WORKING DATA Block Start
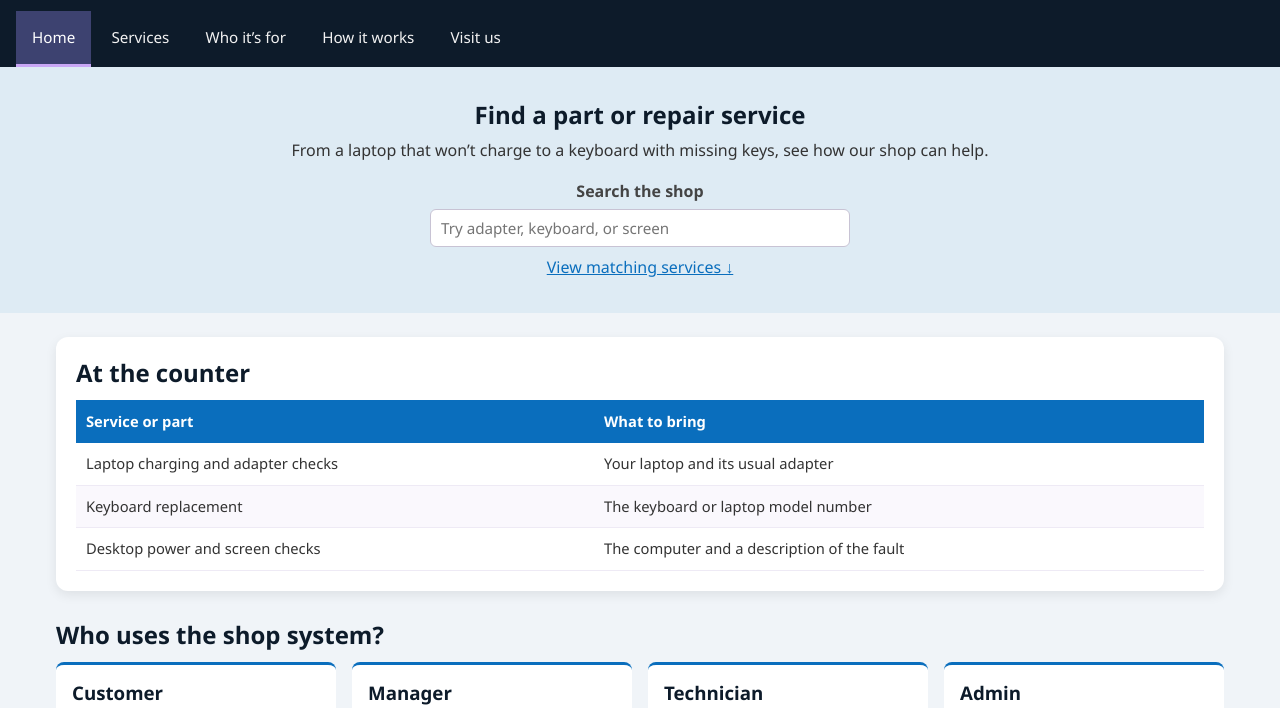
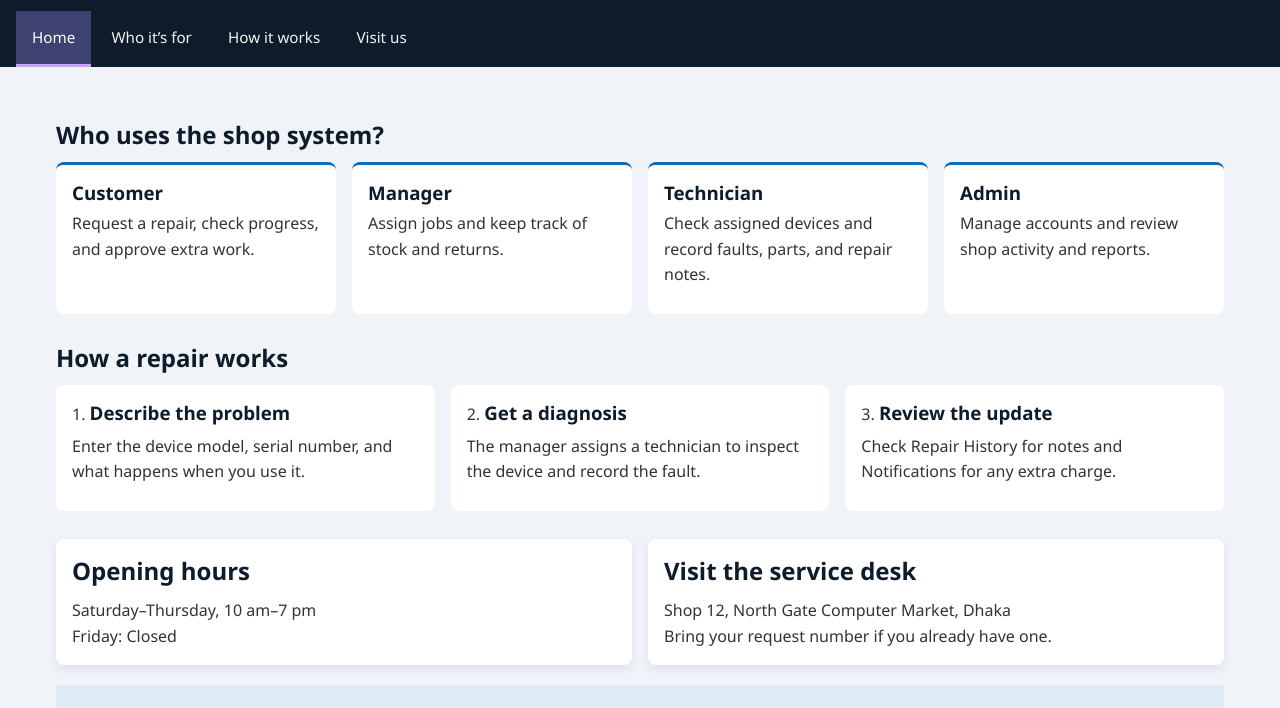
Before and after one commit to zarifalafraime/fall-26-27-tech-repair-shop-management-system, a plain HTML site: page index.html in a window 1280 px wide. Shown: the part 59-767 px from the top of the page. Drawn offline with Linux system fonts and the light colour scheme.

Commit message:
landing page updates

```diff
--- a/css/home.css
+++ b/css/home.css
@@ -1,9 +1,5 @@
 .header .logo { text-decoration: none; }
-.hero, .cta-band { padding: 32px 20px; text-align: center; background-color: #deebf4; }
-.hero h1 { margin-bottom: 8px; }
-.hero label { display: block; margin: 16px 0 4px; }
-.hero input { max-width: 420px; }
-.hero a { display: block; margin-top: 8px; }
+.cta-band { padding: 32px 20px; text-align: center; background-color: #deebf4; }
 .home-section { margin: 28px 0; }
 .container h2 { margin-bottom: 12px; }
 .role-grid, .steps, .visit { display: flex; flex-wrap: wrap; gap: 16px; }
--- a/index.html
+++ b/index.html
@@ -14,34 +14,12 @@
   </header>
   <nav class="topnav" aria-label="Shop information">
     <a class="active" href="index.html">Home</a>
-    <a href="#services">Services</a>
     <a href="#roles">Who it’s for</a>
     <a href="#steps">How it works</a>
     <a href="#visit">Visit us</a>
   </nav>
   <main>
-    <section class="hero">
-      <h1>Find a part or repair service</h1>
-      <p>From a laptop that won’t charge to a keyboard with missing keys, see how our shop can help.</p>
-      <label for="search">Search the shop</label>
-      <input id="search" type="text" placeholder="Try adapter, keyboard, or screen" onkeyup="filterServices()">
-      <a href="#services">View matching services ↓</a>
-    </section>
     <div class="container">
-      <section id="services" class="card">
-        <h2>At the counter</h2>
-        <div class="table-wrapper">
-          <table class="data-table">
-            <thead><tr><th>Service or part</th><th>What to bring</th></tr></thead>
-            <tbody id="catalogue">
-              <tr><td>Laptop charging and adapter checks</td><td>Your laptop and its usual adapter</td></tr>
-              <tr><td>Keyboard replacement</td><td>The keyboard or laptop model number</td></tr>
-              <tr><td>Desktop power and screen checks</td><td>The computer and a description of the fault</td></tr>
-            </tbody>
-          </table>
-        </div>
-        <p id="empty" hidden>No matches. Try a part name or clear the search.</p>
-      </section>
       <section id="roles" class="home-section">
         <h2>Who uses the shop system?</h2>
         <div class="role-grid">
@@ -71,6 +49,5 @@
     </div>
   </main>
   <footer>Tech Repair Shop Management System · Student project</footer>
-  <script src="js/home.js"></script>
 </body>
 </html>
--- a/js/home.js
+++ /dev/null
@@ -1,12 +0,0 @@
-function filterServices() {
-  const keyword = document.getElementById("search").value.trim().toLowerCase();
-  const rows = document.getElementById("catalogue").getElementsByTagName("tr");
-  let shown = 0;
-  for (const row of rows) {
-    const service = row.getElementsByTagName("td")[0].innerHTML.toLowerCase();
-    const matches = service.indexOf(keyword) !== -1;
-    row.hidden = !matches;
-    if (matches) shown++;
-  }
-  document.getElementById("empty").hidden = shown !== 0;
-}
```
WORKING DATA Block End
WORKING DATA Block Start
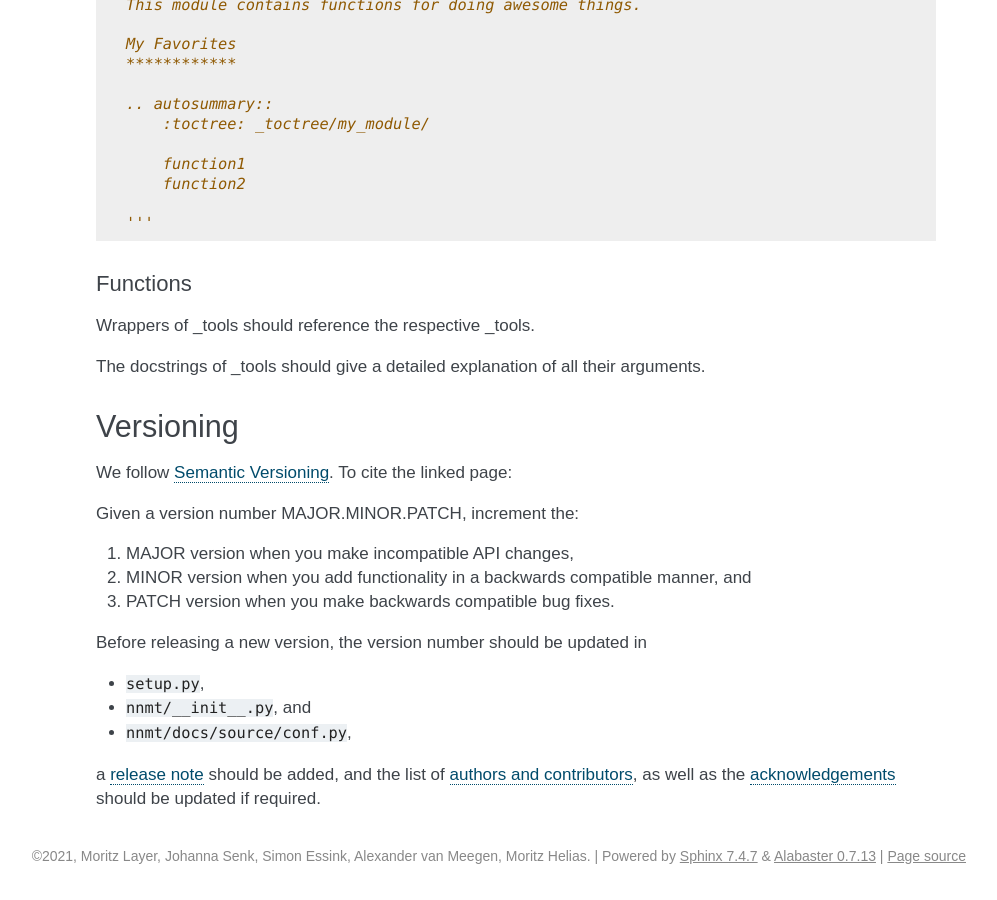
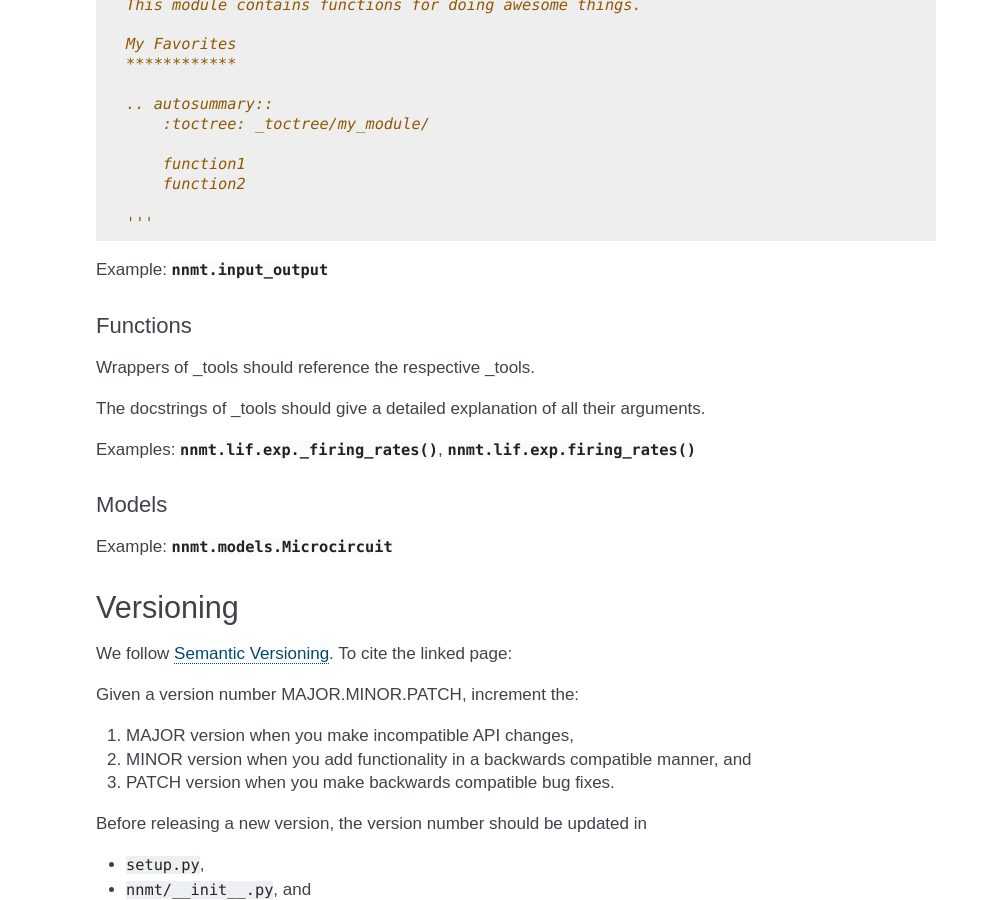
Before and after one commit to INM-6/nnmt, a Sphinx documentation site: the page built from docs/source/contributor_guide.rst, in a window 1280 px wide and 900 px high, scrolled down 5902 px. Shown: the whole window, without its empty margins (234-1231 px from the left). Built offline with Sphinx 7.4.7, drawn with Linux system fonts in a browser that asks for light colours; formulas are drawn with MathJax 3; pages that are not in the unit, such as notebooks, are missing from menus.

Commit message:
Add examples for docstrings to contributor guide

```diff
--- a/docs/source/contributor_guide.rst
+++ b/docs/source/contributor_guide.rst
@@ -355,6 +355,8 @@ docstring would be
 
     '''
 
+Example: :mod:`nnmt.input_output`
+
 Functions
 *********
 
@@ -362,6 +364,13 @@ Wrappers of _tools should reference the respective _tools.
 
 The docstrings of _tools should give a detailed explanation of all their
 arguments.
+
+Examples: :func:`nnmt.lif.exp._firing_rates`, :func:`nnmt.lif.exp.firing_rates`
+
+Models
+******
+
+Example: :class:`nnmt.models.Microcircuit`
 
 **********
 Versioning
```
WORKING DATA Block End
WORKING DATA Block Start
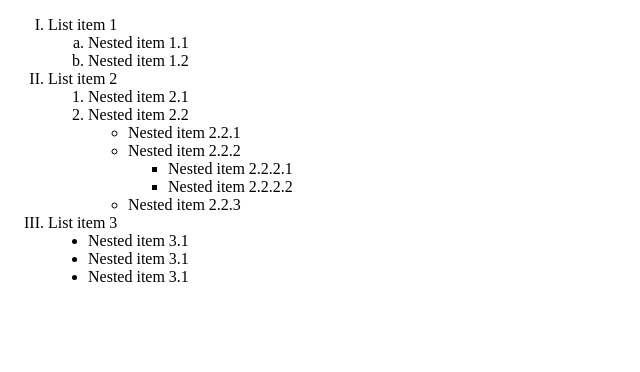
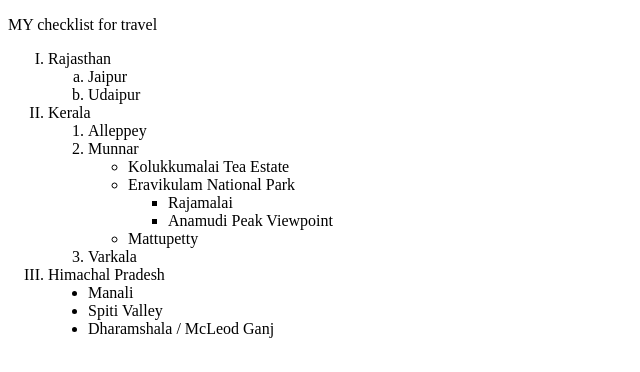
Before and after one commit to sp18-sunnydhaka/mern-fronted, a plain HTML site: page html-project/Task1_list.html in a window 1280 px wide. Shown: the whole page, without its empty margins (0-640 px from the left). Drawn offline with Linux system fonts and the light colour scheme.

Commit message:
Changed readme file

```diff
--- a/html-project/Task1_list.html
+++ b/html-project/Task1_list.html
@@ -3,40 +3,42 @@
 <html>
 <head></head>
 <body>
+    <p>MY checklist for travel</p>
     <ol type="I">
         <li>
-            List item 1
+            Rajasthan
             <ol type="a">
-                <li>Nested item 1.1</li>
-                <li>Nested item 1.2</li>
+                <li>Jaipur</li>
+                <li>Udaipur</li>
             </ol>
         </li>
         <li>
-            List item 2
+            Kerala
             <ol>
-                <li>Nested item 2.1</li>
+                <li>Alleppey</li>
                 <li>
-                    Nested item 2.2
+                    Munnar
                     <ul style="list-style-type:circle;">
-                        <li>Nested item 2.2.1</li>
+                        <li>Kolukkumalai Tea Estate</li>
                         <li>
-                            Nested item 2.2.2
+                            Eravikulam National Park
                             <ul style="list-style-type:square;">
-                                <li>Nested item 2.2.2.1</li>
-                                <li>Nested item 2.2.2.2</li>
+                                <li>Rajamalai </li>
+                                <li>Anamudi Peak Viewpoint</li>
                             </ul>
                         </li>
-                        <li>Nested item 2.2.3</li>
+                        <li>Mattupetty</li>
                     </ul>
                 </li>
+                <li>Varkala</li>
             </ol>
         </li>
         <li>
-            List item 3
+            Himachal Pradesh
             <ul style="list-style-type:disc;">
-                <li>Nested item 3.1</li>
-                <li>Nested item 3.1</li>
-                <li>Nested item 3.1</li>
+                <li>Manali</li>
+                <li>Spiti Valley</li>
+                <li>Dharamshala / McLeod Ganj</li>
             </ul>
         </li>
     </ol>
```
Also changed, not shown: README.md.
WORKING DATA Block End
TASK OBJECTIVE
If a line above includes the word "const", count it; then give the final number by itself.

TASK SOLUTION
5